[EXERCISE INSTRUCTIONS]: Since the pictures are not wanted, copy only the text of every record exactly.

[DATA RECORDS]:
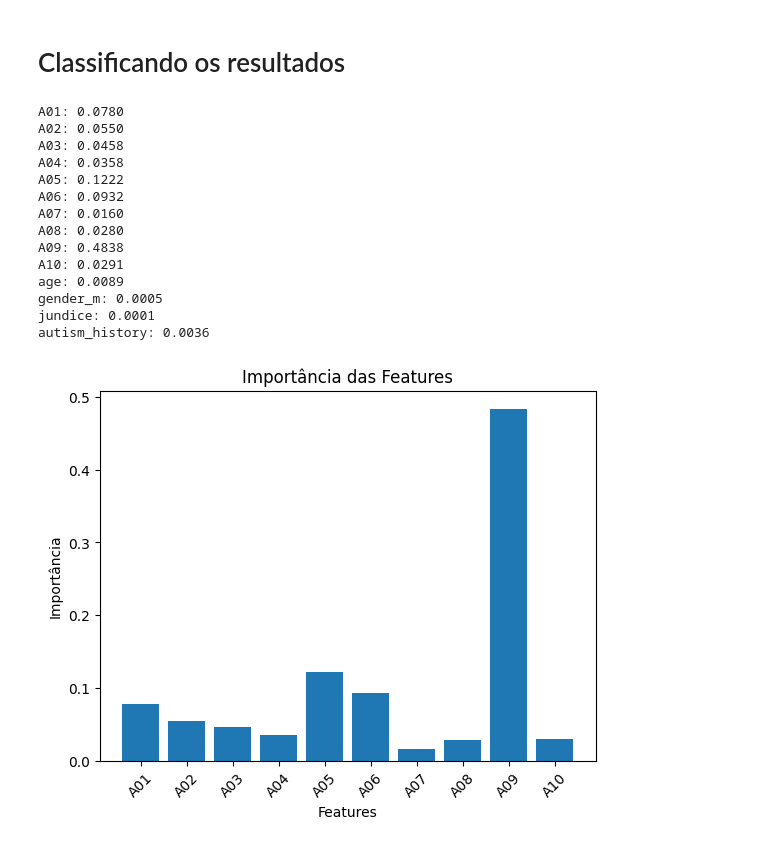
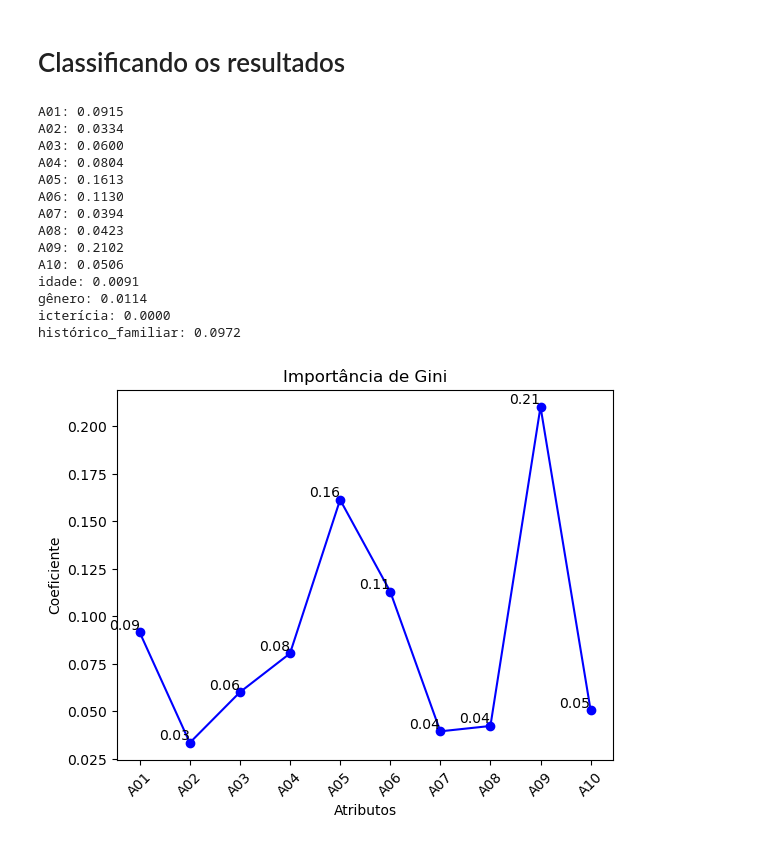
Before and after one commit to carinalanchine/aprendizado-de-maquina-saude, a Jupyter notebook: Projeto de aplicação/main.ipynb, the cells around one changed output. Drawn from its saved outputs; the diff is of its cells as text; code cells hidden in the pictures.

```diff
--- a/Projeto de aplicação/main.ipynb
+++ b/Projeto de aplicação/main.ipynb
@@ -60,7 +64,7 @@ dataset.describe()
 ### Removendo e renomeando colunas conforme necessário
 # %%
 dataset = dataset.drop(columns =['ethnicity', 'contry_of_res', 'used_app_before', 'age_desc', 'relation', 'result'])
-dataset = dataset.rename(columns={'austim': 'autism_history',  'Class/ASD': 'autism', 'A1_Score': 'A01', 'A2_Score': 'A02', 'A3_Score': 'A03', 'A4_Score': 'A04', 'A5_Score': 'A05', 'A6_Score': 'A06', 'A7_Score': 'A07', 'A8_Score': 'A08', 'A9_Score': 'A09', 'A10_Score': 'A10', })
+dataset = dataset.rename(columns={'austim': 'autism_history',  'Class/ASD': 'autism', 'A1_Score': 'A01', 'A2_Score': 'A02', 'A3_Score': 'A03', 'A4_Score': 'A04', 'A5_Score': 'A05', 'A6_Score': 'A06', 'A7_Score': 'A07', 'A8_Score': 'A08', 'A9_Score': 'A09', 'A10_Score': 'A10'})
 dataset.head()
 # %% [output]
 |  | A01 | A02 | A03 | A04 | A05 | A06 | A07 | A08 | A09 | A10 | age | ... |
@@ -167,6 +171,6 @@ dtype: object
 # %%
 label_encoder = LabelEncoder()
 dataset[['autism', 'autism_history', 'gender', 'jundice']] = dataset[['autism', 'autism_history', 'gender', 'jundice']].apply(label_encoder.fit_transform)
-dataset = dataset.rename(columns={'gender': 'gender_m'})
+dataset = dataset.rename(columns={'gender': 'gênero', 'age': 'idade', 'autism_history': 'histórico_familiar', 'jundice': 'icterícia'})
 dataset.head()
 # %% [output]
@@ -227,12 +256,3 @@ x_train, x_test, y_train, y_test = train_test_split(X, y, test_size=0.3, random_
 # Treinamento dos modelos
 # %% [markdown]
 ### Árvore de Decisão
-# %%
-model = DecisionTreeClassifier(
-    criterion="gini",
-    max_depth=10,
-    min_samples_split=5,
-    random_state=30
-)
-
-model.fit(x_train, y_train)
@@ -322,0 +348,18 @@ disp.plot(xticks_rotation='horizontal')
+# %%
+# Otimizando hiperparâmetros
+scale_pos_weight = sum(y_train == 0) / sum(y_train == 1)
+model = XGBClassifier(scale_pos_weight=scale_pos_weight)
+
+parameters = {
+	'n_estimators': [100, 200, 300],
+	'learning_rate': [0.01, 0.1],
+	'max_depth': [8, 9, 10],
+	'subsample': [0.7, 0.8, 0.9],
+	'min_child_weight': [5],
+	'random_state': [30, 42]
+}
+
+grid_search = GridSearchCV(model, parameters, cv=skf, scoring="f1", n_jobs=-1)
+grid_search.fit(X_train, y_train)
+
+print(grid_search.best_params_)
@@ -367,33 +519,37 @@ disp.plot(xticks_rotation='horizontal')
 # Classificando os resultados
 # %%
 # Definindo quais features mais contribuem para a predição correta
-importances = gbmc.feature_importances_
+importances = xgboost.feature_importances_
 for feature, importance in zip(X.columns, importances):
     print(f"{feature}: {importance:.4f}")
 
 colunas_desejadas = [ 'A01', 'A02', 'A03', 'A04', 'A05', 'A06', 'A07', 'A08', 'A09', 'A10' ]
 
 importancias_filtradas = [importances[X.columns.get_loc(col)] for col in colunas_desejadas]
 
-plt.bar(colunas_desejadas, importancias_filtradas)
-plt.xlabel('Features')
-plt.ylabel('Importância')
-plt.title('Importância das Features')
+plt.plot(colunas_desejadas, importancias_filtradas, marker='o', linestyle='-', color='b', )
+
+for i, txt in enumerate(importancias_filtradas):
+    plt.text(colunas_desejadas[i], importancias_filtradas[i], f'{txt:.2f}', ha='right', va='bottom', fontsize=10, color='black')
+
 plt.xticks(rotation=45)
+plt.xlabel('Atributos')
+plt.ylabel('Coeficiente')
+plt.title('Importância de Gini')
 plt.show()
 # %% [output]
-A01: 0.0780
-A02: 0.0550
-A03: 0.0458
-A04: 0.0358
-A05: 0.1222
-A06: 0.0932
-A07: 0.0160
-A08: 0.0280
-A09: 0.4838
-A10: 0.0291
-age: 0.0089
-gender_m: 0.0005
-jundice: 0.0001
-autism_history: 0.0036
+A01: 0.0915
+A02: 0.0334
+A03: 0.0600
+A04: 0.0804
+A05: 0.1613
+A06: 0.1130
+A07: 0.0394
+A08: 0.0423
+A09: 0.2102
+A10: 0.0506
+idade: 0.0091
+gênero: 0.0114
+icterícia: 0.0000
+histórico_familiar: 0.0972
-[figure, old version]
+[figure, new version]
```
Also changed, not shown: parts of 23 cells of this notebook.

[OUTPUT OF THE TASK]:
Before and after one commit to carinalanchine/aprendizado-de-maquina-saude, a Jupyter notebook: Projeto de aplicação/main.ipynb, the cells around one changed output. Drawn from its saved outputs; the diff is of its cells as text; code cells hidden in the pictures.

```diff
--- a/Projeto de aplicação/main.ipynb
+++ b/Projeto de aplicação/main.ipynb
@@ -60,7 +64,7 @@ dataset.describe()
 ### Removendo e renomeando colunas conforme necessário
 # %%
 dataset = dataset.drop(columns =['ethnicity', 'contry_of_res', 'used_app_before', 'age_desc', 'relation', 'result'])
-dataset = dataset.rename(columns={'austim': 'autism_history',  'Class/ASD': 'autism', 'A1_Score': 'A01', 'A2_Score': 'A02', 'A3_Score': 'A03', 'A4_Score': 'A04', 'A5_Score': 'A05', 'A6_Score': 'A06', 'A7_Score': 'A07', 'A8_Score': 'A08', 'A9_Score': 'A09', 'A10_Score': 'A10', })
+dataset = dataset.rename(columns={'austim': 'autism_history',  'Class/ASD': 'autism', 'A1_Score': 'A01', 'A2_Score': 'A02', 'A3_Score': 'A03', 'A4_Score': 'A04', 'A5_Score': 'A05', 'A6_Score': 'A06', 'A7_Score': 'A07', 'A8_Score': 'A08', 'A9_Score': 'A09', 'A10_Score': 'A10'})
 dataset.head()
 # %% [output]
 |  | A01 | A02 | A03 | A04 | A05 | A06 | A07 | A08 | A09 | A10 | age | ... |
@@ -167,6 +171,6 @@ dtype: object
 # %%
 label_encoder = LabelEncoder()
 dataset[['autism', 'autism_history', 'gender', 'jundice']] = dataset[['autism', 'autism_history', 'gender', 'jundice']].apply(label_encoder.fit_transform)
-dataset = dataset.rename(columns={'gender': 'gender_m'})
+dataset = dataset.rename(columns={'gender': 'gênero', 'age': 'idade', 'autism_history': 'histórico_familiar', 'jundice': 'icterícia'})
 dataset.head()
 # %% [output]
@@ -227,12 +256,3 @@ x_train, x_test, y_train, y_test = train_test_split(X, y, test_size=0.3, random_
 # Treinamento dos modelos
 # %% [markdown]
 ### Árvore de Decisão
-# %%
-model = DecisionTreeClassifier(
-    criterion="gini",
-    max_depth=10,
-    min_samples_split=5,
-    random_state=30
-)
-
-model.fit(x_train, y_train)
@@ -322,0 +348,18 @@ disp.plot(xticks_rotation='horizontal')
+# %%
+# Otimizando hiperparâmetros
+scale_pos_weight = sum(y_train == 0) / sum(y_train == 1)
+model = XGBClassifier(scale_pos_weight=scale_pos_weight)
+
+parameters = {
+	'n_estimators': [100, 200, 300],
+	'learning_rate': [0.01, 0.1],
+	'max_depth': [8, 9, 10],
+	'subsample': [0.7, 0.8, 0.9],
+	'min_child_weight': [5],
+	'random_state': [30, 42]
+}
+
+grid_search = GridSearchCV(model, parameters, cv=skf, scoring="f1", n_jobs=-1)
+grid_search.fit(X_train, y_train)
+
+print(grid_search.best_params_)
@@ -367,33 +519,37 @@ disp.plot(xticks_rotation='horizontal')
 # Classificando os resultados
 # %%
 # Definindo quais features mais contribuem para a predição correta
-importances = gbmc.feature_importances_
+importances = xgboost.feature_importances_
 for feature, importance in zip(X.columns, importances):
     print(f"{feature}: {importance:.4f}")
 
 colunas_desejadas = [ 'A01', 'A02', 'A03', 'A04', 'A05', 'A06', 'A07', 'A08', 'A09', 'A10' ]
 
 importancias_filtradas = [importances[X.columns.get_loc(col)] for col in colunas_desejadas]
 
-plt.bar(colunas_desejadas, importancias_filtradas)
-plt.xlabel('Features')
-plt.ylabel('Importância')
-plt.title('Importância das Features')
+plt.plot(colunas_desejadas, importancias_filtradas, marker='o', linestyle='-', color='b', )
+
+for i, txt in enumerate(importancias_filtradas):
+    plt.text(colunas_desejadas[i], importancias_filtradas[i], f'{txt:.2f}', ha='right', va='bottom', fontsize=10, color='black')
+
 plt.xticks(rotation=45)
+plt.xlabel('Atributos')
+plt.ylabel('Coeficiente')
+plt.title('Importância de Gini')
 plt.show()
 # %% [output]
-A01: 0.0780
-A02: 0.0550
-A03: 0.0458
-A04: 0.0358
-A05: 0.1222
-A06: 0.0932
-A07: 0.0160
-A08: 0.0280
-A09: 0.4838
-A10: 0.0291
-age: 0.0089
-gender_m: 0.0005
-jundice: 0.0001
-autism_history: 0.0036
+A01: 0.0915
+A02: 0.0334
+A03: 0.0600
+A04: 0.0804
+A05: 0.1613
+A06: 0.1130
+A07: 0.0394
+A08: 0.0423
+A09: 0.2102
+A10: 0.0506
+idade: 0.0091
+gênero: 0.0114
+icterícia: 0.0000
+histórico_familiar: 0.0972
-[figure, old version]
+[figure, new version]
```
Also changed, not shown: parts of 23 cells of this notebook.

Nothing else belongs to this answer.